*** Opening of Records to process ***
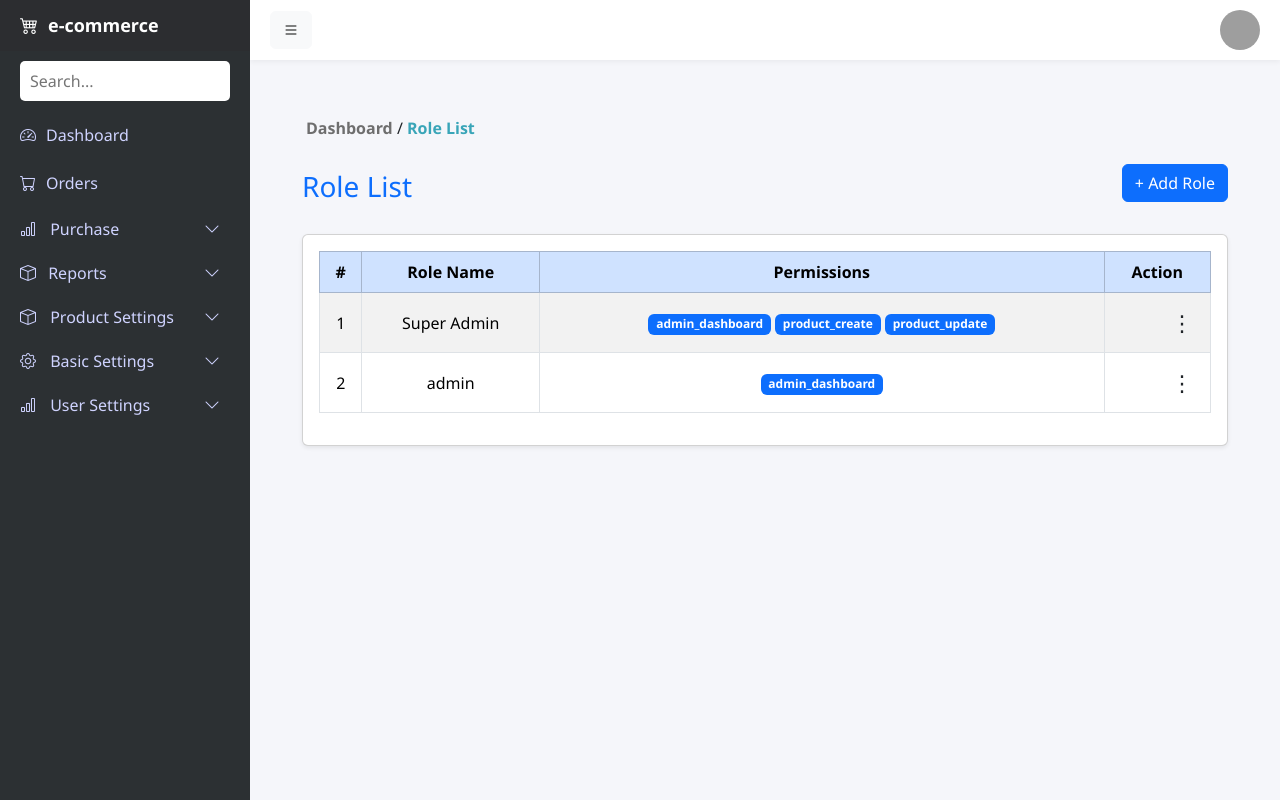
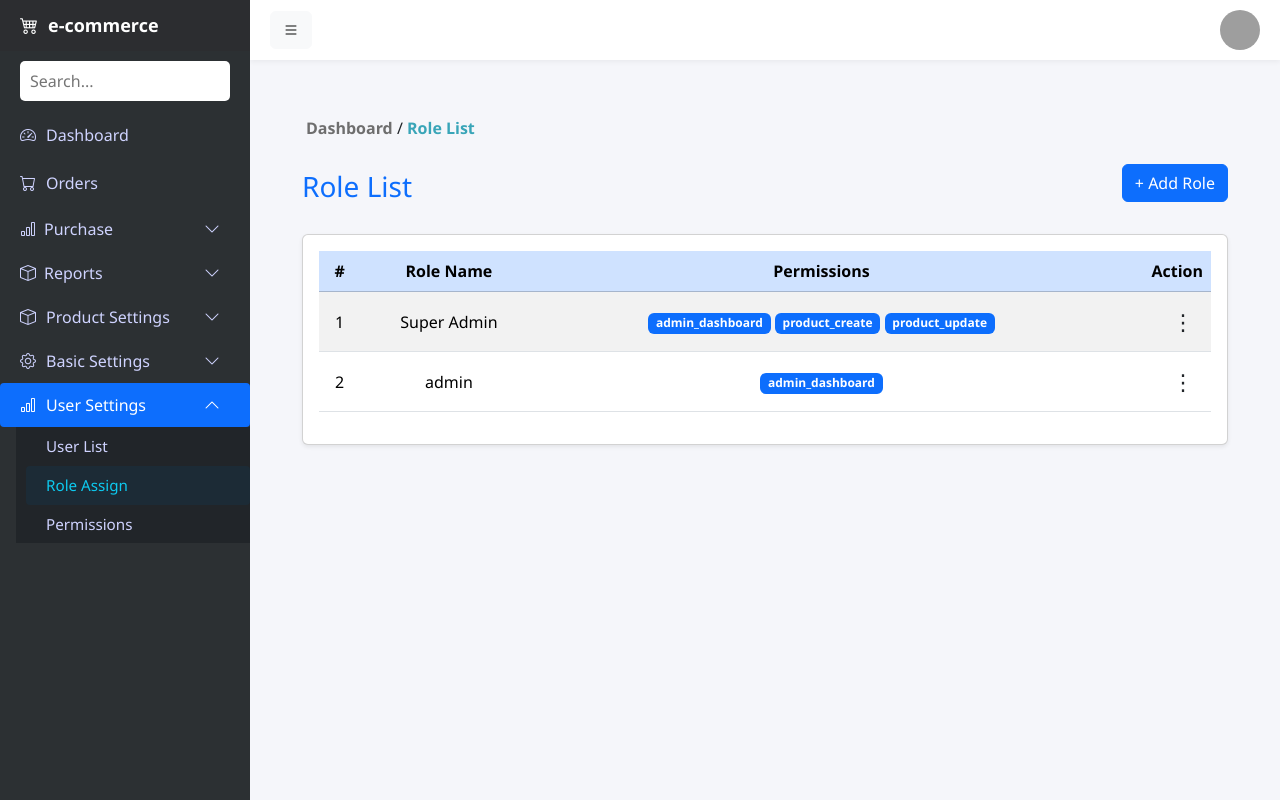
Before and after one commit to dhrubamajumder/e_commerce_wibesite_design_with_django, a Django app: page /admin-panel/role/list/ in a window 1280 px wide. Run offline with Django 5.2, Linux system fonts and the light colour scheme; a user stored in the database is signed in; data comes from the database, SQL or seed files in the repository; both versions use the stored data as it was after the commit; some libraries are stand-ins or nearby versions; grey boxes are pictures that could not be loaded.

Commit message:
menu update

```diff
--- a/auths/templates/admin/sidebar.html
+++ b/auths/templates/admin/sidebar.html
@@ -45,11 +45,14 @@
                 href="#purchaseMenu"
                 aria-expanded="{% if url_name in 'purchase_create purchase_list purchase_return' %}true{% else %}false{% endif %}">
 
-                <span>
-                    <i class="bi bi-bar-chart"></i>
-                    Purchase
-                </span>
-                <i class="bi bi-chevron-down rotate-icon"></i>
+                <!-- Left Side (Icon + Text) -->
+                <div class="d-flex align-items-center">
+                    <i class="bi bi-bar-chart me-2"></i>
+                    <span class="menu-text">Purchase</span>
+                </div>
+
+                <!-- Right Side Chevron -->
+                <span><i class="bi bi-chevron-down rotate-icon"></i></span>
             </a>
 
             <div class="collapse {% if url_name in 'purchase_create purchase_list purchase_return' %}show{% endif %}" id="purchaseMenu">
@@ -80,8 +83,15 @@
             href="#reportMenu"
             role="button"
             aria-expanded="{% if url_name == 'sales_report' or url_name == 'stock_list' %}true{% else %}false{% endif %}">
-            <span><i class="bi bi-box me-2"></i> Reports</span>
-            <i class="bi bi-chevron-down rotate-icon"></i>
+
+             <!-- Left Side (Icon + Text) -->
+            <div class="d-flex align-items-center">
+                <i class="bi bi-box me-2"></i>
+                <span class="menu-text">Reports</span>
+            </div>
+
+            <!-- Right Side Chevron -->
+            <span><i class="bi bi-chevron-down rotate-icon"></i></span>
             </a>
 
             <div class="collapse {% if url_name == 'sales_report' or url_name == 'stock_list' %}show{% endif %}" id="reportMenu">
@@ -111,8 +121,15 @@
                 data-bs-toggle="collapse"
                 href="#productMenu"
                 aria-expanded="{% if url_name in 'product_create product_list category_create category_list' %}true{% else %}false{% endif %}">
-                <span><i class="bi bi-box"></i> Product Settings</span>
-                <i class="bi bi-chevron-down rotate-icon"></i>
+
+                <!-- Left Side (Icon + Text) -->
+                <div class="d-flex align-items-center">
+                    <i class="bi bi-box"></i>
+                    <span class="menu-text">Product Settings</span>
+                </div>
+
+                <!-- Right Side Chevron -->
+                <span><i class="bi bi-chevron-down rotate-icon"></i></span>
             </a>
 
             <div class="collapse {% if url_name in 'product_create product_list category_create category_list' %}show{% endif %}" id="productMenu">
@@ -135,11 +152,14 @@
                 href="#basicSettingsMenu"
                 aria-expanded="{% if url_name in 'supplier customer settings_list' %}true{% else %}false{% endif %}">
 
-                <span>
+                <!-- Left Side (Icon + Text) -->
+                <div class="d-flex align-items-center">
                     <i class="bi bi-gear"></i>
-                    Basic Settings
-                </span>
-                <i class="bi bi-chevron-down rotate-icon"></i>
+                    <span class="menu-text">Basic Settings</span>
+                </div>
+
+                <!-- Right Side Chevron -->
+                <span><i class="bi bi-chevron-down rotate-icon"></i></span>
             </a>
 
             <div class="collapse {% if url_name in 'supplier customer settings_list' %}show{% endif %}" id="basicSettingsMenu">
@@ -167,32 +187,48 @@
         </li>
         {% endwith %}
 
+        {% with request.resolver_match.url_name as url_name %}
         <li class="nav-item">
-            <a href="#userSettingsMenu" data-bs-toggle="collapse" class="nav-link d-flex justify-content-between align-items-center">
-                <span>
+            <a class="nav-link d-flex justify-content-between align-items-center
+                {% if url_name in 'user_list role_list permission_list' %} active bg-primary {% endif %}"
+                data-bs-toggle="collapse"
+                href="#userSettingsMenu"
+                aria-expanded="{% if url_name in 'user_list role_list permission_list' %}true{% else %}false{% endif %}">
+
+                <!-- Left Side (Icon + Text) -->
+                <div class="d-flex align-items-center">
                     <i class="bi bi-bar-chart"></i>
-                    User Settings
-                </span>
-                <i class="bi bi-chevron-down"></i>
+                    <span class="menu-text">User Settings</span>
+                </div>
+
+                <!-- Right Side Chevron -->
+                <i class="bi bi-chevron-down rotate-icon"></i>
             </a>
-            <ul class="collapse list-unstyled ms-3" id="userSettingsMenu">
+
+            <div class="collapse {% if url_name in 'user_list role_list permission_list' %}show{% endif %}" id="userSettingsMenu">
+                <ul class="nav flex-column bg-dark ms-3">
                     <li>
-                    <a href="{% url 'user_list' %}" class="nav-link">
+                        <a class="nav-link {% if url_name == 'user_list' %}active text-info{% endif %}"
+                        href="{% url 'user_list' %}">
                             User List
                         </a>
                     </li>
                     <li>
-                    <a href="{% url 'role_list' %}" class="nav-link">
+                        <a class="nav-link {% if url_name == 'role_list' %}active text-info{% endif %}"
+                        href="{% url 'role_list' %}">
                             Role Assign
                         </a>
                     </li>
                     <li>
-                    <a href="{% url 'permission_list' %}" class="nav-link">
+                        <a class="nav-link {% if url_name == 'permission_list' %}active text-info{% endif %}"
+                        href="{% url 'permission_list' %}">
                             Permissions
                         </a>
                     </li>
                 </ul>
+            </div>
         </li>
+        {% endwith %}
     </ul>
 
 </div>
--- a/products/templates/role/role_list.html
+++ b/products/templates/role/role_list.html
@@ -33,14 +33,14 @@
     <div class="card shadow-sm">
         <div class="card-body">
             <div class="table-responsive">
-                <table class="table table-bordered table-striped table-hover align-middle text-center">
+                <table class="table table-striped table-hover align-middle text-center">
                     <thead class="table-primary">
                         <tr>
                             <th>#</th>
                             <th>Role Name</th>
                             <th>Permissions</th>
                             {% if request.user.is_superuser or 'role_update' in permissions_list or 'role_delete' in permissions_list %}
-                            <th>Action</th>
+                            <th class="text-end">Action</th>
                             {% endif %}
 
                         </tr>
@@ -65,21 +65,17 @@
                                     </button>
 
                                     <ul class="dropdown-menu dropdown-menu-end">
-                                        {% if permissions_list and 'role_update' in permissions_list %}
                                         <li>
                                             <a class="dropdown-item" href="{% url 'role_update' role.id %}">
                                                 ✏️ Edit
                                             </a>
                                         </li>
-                                        {% endif %}
-                                        {% if permissions_list and 'role_delete' in permissions_list %}
                                         <li>
                                             <form method="post" action="{% url 'role_delete' role.id %}" onsubmit="return confirm('Are you sure you want to delete this Role?');">
                                                 {% csrf_token %}
                                                 <button type="submit" class="dropdown-item text-danger">🗑️ Delete </button>
                                             </form>
                                         </li>
-                                        {% endif %}
                                     </ul>
                                 </div>
                             </td>
--- a/products/urls.py
+++ b/products/urls.py
@@ -43,7 +43,7 @@ urlpatterns = [
     #------------------------------   Admin URLs   ------------------------------
     #----------------------------------------------------------------------------
 
-    path('admin-dashboards/', views.admin_dashboard, name='admin_dashboard'),
+    path('admin-panel/dashboards/', views.admin_dashboard, name='admin_dashboard'),
     path('admin-panel/category/list/', views.category_list, name='category_list'),
     path('admin-panel/category/create/', views.category_create, name='category_create'),
     path('admin-panel/products/', views.product, name='product'),
--- a/static/css/nav.css
+++ b/static/css/nav.css
@@ -42,10 +42,26 @@ body {
     color: #fff;
 }
 
-/* Hide text when collapsed */
-.sidebar.collapsed a span {
+/* Hide menu text when sidebar is collapsed */
+.sidebar.collapsed .menu-text {
     display: none;
 }
+
+/* Hide the chevron when sidebar is collapsed */
+.sidebar.collapsed .rotate-icon {
+    display: none !important;
+}
+
+/* Center the main icon */
+.sidebar.collapsed .nav-link {
+    justify-content: center;
+}
+
+/* Remove right margin from icon when collapsed */
+.sidebar.collapsed .nav-link i {
+    margin-right: 0 !important;
+}
+
 
 /* Search box in sidebar */
 .search-box {
```
Also changed, not shown: db.sqlite3. Lines whose indentation alone changed are shown as unchanged.
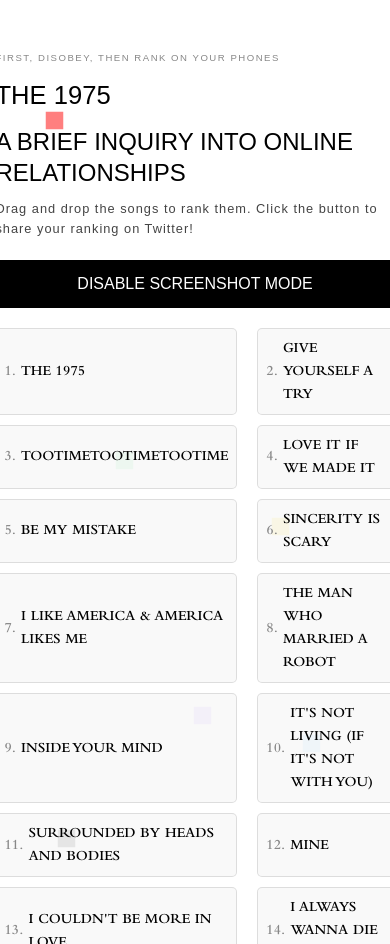
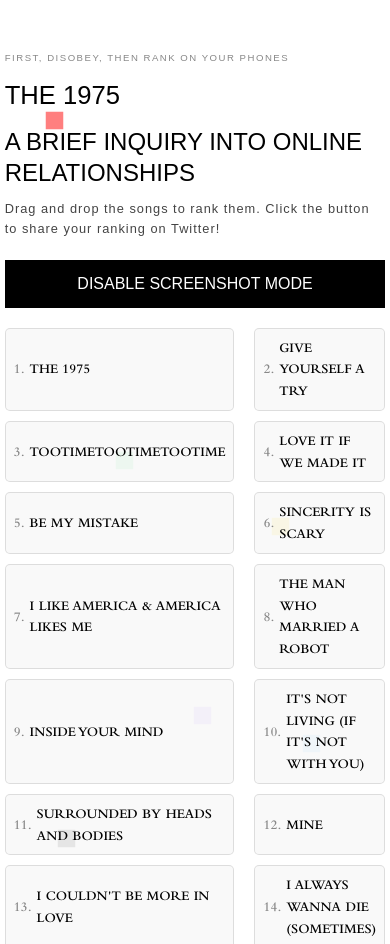
Before and after one commit to ciarabryans/brief-inquiry-ranking, a plain HTML site: page abiior_ranking/index.html in a window 390 px wide. Both pictures are taken after a click on the button "ENABLE SCREENSHOT MODE". Drawn offline with nearby package versions, Linux system fonts and the light colour scheme; a web font is replaced by a local one.

Commit message:
enable screenshot mode 2 columns fix again

```diff
--- a/abiior_ranking/script.js
+++ b/abiior_ranking/script.js
@@ -75,12 +75,12 @@ document.getElementById("tweet-results").addEventListener("click", () => {
 
 // Toggle Screenshot Mode
 document.getElementById("toggle-screenshot-mode").addEventListener("click", () => {
-  const listContainer = document.querySelector(".content");
-  listContainer.classList.toggle("screenshot-mode");
+  const contentContainer = document.querySelector(".content");
+  contentContainer.classList.toggle("screenshot-mode");
 
   // Update button text
   const toggleButton = document.getElementById("toggle-screenshot-mode");
-  if (listContainer.classList.contains("screenshot-mode")) {
+  if (contentContainer.classList.contains("screenshot-mode")) {
     toggleButton.textContent = "Disable Screenshot Mode";
   } else {
     toggleButton.textContent = "Enable Screenshot Mode";
--- a/abiior_ranking/styles.css
+++ b/abiior_ranking/styles.css
@@ -293,6 +293,24 @@ footer {
   margin-right: 5px; /* Adjust space between rank and song title */
 }
 
+/* Ensure normal layout on mobile unless screenshot mode is active */
+@media (max-width: 768px) {
+  ul {
+    display: flex;
+    flex-direction: column;
+    gap: 10px;
+  }
+
+  /* Apply two-column layout only in screenshot mode */
+  .screenshot-mode ul {
+    display: grid;
+    grid-template-columns: repeat(2, 1fr);
+  }
+
+  .screenshot-mode ul li {
+    font-size: 0.85em; /* Slight adjustment for readability */
+  }
+}
 
 
 /* Smaller text on mobile */
```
*** Close of Records to process ***
**Goal of the exercise:**
State the number of lines above that contain "products". Write nothing besides it.

**Written solution:**
5